Nearby, the last of the Straw Foxglove blooms are adding just enough color to the garden for me to include them for bloom day. This is one Digitalis lutea and it has returned reliably for several years, unlike other foxgloves which are biennials.
Nearby, I just planted another yellow flower, Agastache ‘Kudos™ Yellow’.
I hope it attracts some pollinators all summer.
Another new perennial blooming in Plopper’s Field is Monarda ‘Grand Parade’.
It’s nice and bright and I planted it where it will hide the ugly lower stems of a Clematis ‘Pagoda’.
Speaking of clematis…
How about Clematis ‘Comtesse de Bouchaud’ with its lovely pink flowers?
And a clematis with white flowers.
If only I knew the name of this white-flowering clematis. It’s using a bayberry shrub for support and it is all the bayberry can do to stay upright under the weight of the vine.
One of these days, I’ll go through my basket of tags to see if I can find out which clematis this is because it’s a keeper and it would be nice to know its name.
What else is blooming? Some hostas are blooming, including the big hosta ‘Empress Wu’.
“The Empress”, as I fondly call this plant, has some other hostas around it, including old fashioned August lilies in front, ‘Praying Hands’ on each side, and ‘Blue Mouse Ears’ all around the edges of the bed. I plan to move out the ‘Praying Hands’ and the August lilies to give “the Empress” more room to grow but I’ll wait for a cooler stretch of weather.
I think everyone has that trampy flower, the daylily ‘Stella d’Oro’ blooming now, including me. It’s trampy because it is everywhere… at the malls, by the gas stations, at every office parks… everywhere.
None of the other hybrid daylilies are blooming but I see lots of buds.
Finally, we know it is summertime because the clover is blooming in the lawn. Food for the rabbits, nectar for the bees, and a pleasant reminder to me of growing up during a time when sitting on the lawn making jewelry from the flowers and looking for four-leaf clovers was a fun way to spend time on a lazy afternoon.
It’s still a fun way to spend a lazy hour or two in the garden.
What’s blooming in your lawn in mid-June?
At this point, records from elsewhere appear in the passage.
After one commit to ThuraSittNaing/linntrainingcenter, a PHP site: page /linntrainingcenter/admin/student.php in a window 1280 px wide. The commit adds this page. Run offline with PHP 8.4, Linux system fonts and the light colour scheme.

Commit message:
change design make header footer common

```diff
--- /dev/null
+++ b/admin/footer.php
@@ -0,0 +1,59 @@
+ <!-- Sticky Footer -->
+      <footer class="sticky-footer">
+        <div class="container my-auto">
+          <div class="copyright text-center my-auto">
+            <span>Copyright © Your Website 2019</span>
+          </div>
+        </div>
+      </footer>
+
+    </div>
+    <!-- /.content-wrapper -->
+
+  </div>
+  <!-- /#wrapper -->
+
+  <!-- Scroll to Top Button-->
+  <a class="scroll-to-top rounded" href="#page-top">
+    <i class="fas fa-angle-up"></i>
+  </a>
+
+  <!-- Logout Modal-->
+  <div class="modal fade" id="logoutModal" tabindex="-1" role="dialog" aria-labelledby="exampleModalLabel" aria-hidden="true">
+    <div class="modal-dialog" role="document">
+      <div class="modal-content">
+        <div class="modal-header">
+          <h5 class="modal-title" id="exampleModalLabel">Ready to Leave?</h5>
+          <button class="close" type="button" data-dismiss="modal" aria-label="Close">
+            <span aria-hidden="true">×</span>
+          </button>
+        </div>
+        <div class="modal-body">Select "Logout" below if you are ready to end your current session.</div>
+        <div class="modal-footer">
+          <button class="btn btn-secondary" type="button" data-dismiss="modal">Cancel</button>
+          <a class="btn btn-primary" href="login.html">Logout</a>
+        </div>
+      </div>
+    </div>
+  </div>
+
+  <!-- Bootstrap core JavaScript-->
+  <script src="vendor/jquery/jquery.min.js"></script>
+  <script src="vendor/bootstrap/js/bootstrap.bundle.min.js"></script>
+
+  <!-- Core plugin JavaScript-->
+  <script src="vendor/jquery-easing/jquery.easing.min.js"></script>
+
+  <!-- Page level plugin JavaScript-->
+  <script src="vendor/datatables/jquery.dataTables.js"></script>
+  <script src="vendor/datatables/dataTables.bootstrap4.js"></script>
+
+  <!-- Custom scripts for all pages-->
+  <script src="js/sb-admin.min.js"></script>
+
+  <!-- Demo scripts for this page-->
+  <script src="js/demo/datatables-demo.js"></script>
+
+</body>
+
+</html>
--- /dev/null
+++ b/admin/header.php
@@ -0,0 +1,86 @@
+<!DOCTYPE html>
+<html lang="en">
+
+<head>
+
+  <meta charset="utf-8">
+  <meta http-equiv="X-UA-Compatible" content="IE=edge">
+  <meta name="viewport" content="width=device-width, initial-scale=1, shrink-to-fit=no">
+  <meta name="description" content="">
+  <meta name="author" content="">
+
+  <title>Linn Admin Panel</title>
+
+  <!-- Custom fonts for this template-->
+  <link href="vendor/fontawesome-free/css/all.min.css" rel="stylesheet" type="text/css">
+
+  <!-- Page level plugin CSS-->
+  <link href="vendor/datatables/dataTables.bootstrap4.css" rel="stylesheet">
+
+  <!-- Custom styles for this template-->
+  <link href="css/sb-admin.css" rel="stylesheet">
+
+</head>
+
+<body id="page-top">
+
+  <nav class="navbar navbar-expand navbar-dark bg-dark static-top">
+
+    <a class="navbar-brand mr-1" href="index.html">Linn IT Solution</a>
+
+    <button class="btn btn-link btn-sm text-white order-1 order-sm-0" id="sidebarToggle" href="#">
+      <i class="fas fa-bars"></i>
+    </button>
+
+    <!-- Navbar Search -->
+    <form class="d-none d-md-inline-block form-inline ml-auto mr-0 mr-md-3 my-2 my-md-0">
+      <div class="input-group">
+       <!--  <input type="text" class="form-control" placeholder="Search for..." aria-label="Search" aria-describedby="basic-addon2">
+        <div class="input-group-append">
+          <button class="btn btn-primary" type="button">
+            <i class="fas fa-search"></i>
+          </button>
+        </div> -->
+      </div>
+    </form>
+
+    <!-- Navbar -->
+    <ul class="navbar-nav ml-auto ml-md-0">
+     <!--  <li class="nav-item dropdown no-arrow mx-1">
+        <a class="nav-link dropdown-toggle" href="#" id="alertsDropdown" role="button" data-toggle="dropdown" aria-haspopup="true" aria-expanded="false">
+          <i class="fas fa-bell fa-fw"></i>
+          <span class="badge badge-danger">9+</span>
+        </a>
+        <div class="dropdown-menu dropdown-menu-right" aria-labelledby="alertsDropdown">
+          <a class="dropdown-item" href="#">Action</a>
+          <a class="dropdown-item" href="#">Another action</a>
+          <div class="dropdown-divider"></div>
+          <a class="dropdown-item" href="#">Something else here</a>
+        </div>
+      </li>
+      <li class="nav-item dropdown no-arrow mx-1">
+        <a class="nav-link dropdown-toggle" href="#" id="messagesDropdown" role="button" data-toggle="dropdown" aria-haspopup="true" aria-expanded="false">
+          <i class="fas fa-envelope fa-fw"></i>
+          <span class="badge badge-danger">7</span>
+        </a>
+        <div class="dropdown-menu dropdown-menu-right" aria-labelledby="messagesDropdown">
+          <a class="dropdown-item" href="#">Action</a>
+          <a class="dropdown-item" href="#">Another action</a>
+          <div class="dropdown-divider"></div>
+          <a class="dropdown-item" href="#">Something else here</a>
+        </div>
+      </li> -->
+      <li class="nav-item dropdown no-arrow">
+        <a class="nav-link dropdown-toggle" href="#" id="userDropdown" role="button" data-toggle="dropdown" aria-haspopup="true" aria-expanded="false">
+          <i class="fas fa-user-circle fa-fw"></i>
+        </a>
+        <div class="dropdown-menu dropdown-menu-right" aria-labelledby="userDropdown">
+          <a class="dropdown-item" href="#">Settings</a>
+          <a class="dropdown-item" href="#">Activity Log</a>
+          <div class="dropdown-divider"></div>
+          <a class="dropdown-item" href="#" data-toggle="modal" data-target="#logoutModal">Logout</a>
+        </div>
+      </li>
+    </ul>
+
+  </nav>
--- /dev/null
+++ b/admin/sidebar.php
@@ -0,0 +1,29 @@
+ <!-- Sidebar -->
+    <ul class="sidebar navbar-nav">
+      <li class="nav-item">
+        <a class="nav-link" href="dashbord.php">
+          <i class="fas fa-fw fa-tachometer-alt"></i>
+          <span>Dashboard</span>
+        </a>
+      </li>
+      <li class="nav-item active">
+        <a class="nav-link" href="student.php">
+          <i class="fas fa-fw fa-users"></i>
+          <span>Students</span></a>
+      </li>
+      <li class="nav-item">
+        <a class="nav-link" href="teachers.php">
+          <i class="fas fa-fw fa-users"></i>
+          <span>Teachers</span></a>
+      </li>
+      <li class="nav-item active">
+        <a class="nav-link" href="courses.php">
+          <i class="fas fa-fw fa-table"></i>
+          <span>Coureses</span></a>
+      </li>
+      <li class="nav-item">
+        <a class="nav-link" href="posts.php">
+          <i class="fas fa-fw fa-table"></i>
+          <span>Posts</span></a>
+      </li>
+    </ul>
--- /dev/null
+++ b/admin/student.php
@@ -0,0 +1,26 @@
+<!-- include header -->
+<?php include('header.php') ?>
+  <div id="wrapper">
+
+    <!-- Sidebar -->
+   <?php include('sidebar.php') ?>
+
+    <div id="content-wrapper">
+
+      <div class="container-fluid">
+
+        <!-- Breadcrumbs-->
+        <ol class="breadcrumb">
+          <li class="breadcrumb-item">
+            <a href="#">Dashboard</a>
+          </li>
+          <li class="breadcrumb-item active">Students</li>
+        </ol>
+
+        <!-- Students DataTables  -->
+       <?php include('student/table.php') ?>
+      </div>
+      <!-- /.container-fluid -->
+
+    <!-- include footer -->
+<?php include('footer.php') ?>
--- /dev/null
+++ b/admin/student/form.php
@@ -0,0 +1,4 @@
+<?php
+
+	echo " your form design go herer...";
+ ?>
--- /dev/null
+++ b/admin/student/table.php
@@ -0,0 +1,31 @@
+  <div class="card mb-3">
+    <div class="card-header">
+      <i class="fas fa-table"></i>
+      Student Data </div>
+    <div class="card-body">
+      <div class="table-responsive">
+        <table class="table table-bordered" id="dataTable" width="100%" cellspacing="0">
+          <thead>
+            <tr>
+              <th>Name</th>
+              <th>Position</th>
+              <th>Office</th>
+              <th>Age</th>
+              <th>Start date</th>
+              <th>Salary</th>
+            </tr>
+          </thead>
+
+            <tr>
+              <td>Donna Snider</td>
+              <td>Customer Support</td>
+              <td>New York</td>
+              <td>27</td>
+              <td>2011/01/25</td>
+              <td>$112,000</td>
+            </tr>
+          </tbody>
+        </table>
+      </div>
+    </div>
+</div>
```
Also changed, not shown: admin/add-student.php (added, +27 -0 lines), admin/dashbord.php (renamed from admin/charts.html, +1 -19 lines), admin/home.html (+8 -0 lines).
We would love to have you join us for Garden Bloggers’ Bloom Day and show us around your garden.
It’s easy to participate. Just post on your blog about the blooms in your garden, then come back to this post and leave a link on the Mr. Linky widget to tell us how to get to your virtual garden and add a comment to entice us to come and see.
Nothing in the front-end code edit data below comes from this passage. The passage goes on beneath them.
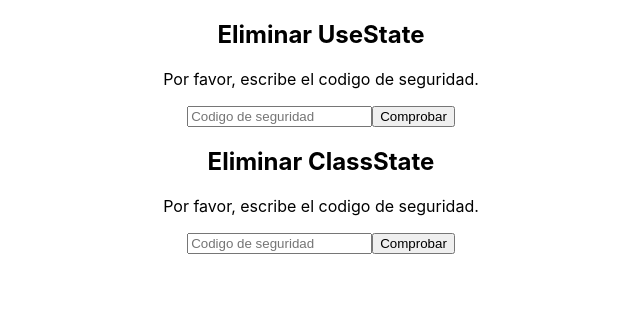
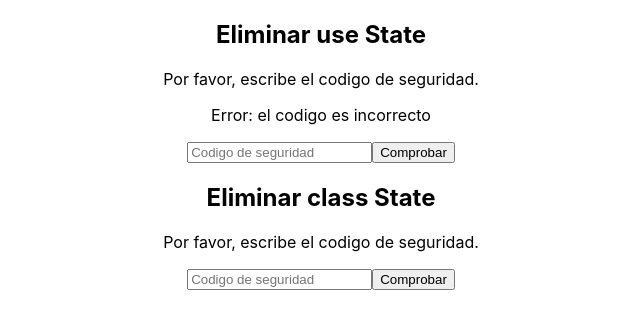
Before and after one commit to miguel-javela/curso-manejo-estado-1, a React (Create React App) app: page / in a window 1280 px wide. Shown: the top 328 px of the page, without its empty margins (319-959 px from the left). Built offline with nearby package versions, Linux system fonts and the light colour scheme.

Commit message:
clase 3 - diferencias entre componentes y funcion en React

```diff
--- a/src/App.js
+++ b/src/App.js
@@ -7,8 +7,8 @@ import { ClassState } from "./ClassState";
 function App() {
   return (
     <div className="App">
-      <UseState />
-      <ClassState />
+      <UseState name="use State"/>
+      <ClassState name="class State"/>
     </div>
   );
 }
--- a/src/ClassState.js
+++ b/src/ClassState.js
@@ -1,15 +1,31 @@
 import React from "react";
 
 class ClassState extends React.Component {
-    render () {
+    constructor(props) {
+        super(props);
+
+        this.state = {
+            error: false
+        };
+    }
+
+    render() {
         return (
             <div>
-                <h2>Eliminar ClassState</h2>
+                <h2>Eliminar {this.props.name}</h2>
 
                 <p>Por favor, escribe el codigo de seguridad.</p>
 
-                <input placeholder="Codigo de seguridad"/>
-                <button>Comprobar</button>
+                {this.state.error && (
+                    <p>Error: el codigo es incorrecto</p>
+                )}
+
+                <input placeholder="Codigo de seguridad" />
+                <button
+                    onClick={() =>
+                        this.setState(prevState => ({ error: !prevState.error }))
+                    }
+                >Comprobar</button>
             </div>
         );
     }
--- a/src/UseState.js
+++ b/src/UseState.js
@@ -1,14 +1,19 @@
 import React from "react";
 
-function UseState (){
+function UseState ({name}){
+    const [error, setError] = React.useState(true)
     return (
         <div>
-            <h2>Eliminar UseState</h2>
+            <h2>Eliminar {name}</h2>
 
             <p>Por favor, escribe el codigo de seguridad.</p>
 
+            {error && (
+                <p>Error: el codigo es incorrecto</p>
+            )}
+
             <input placeholder="Codigo de seguridad"/>
-            <button>Comprobar</button>
+            <button onClick={() => setError(!error)}>Comprobar</button>
         </div>
     );
 }
```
And remember, as Elizabeth Lawrence once wrote, “We can have flowers nearly every month of the year.”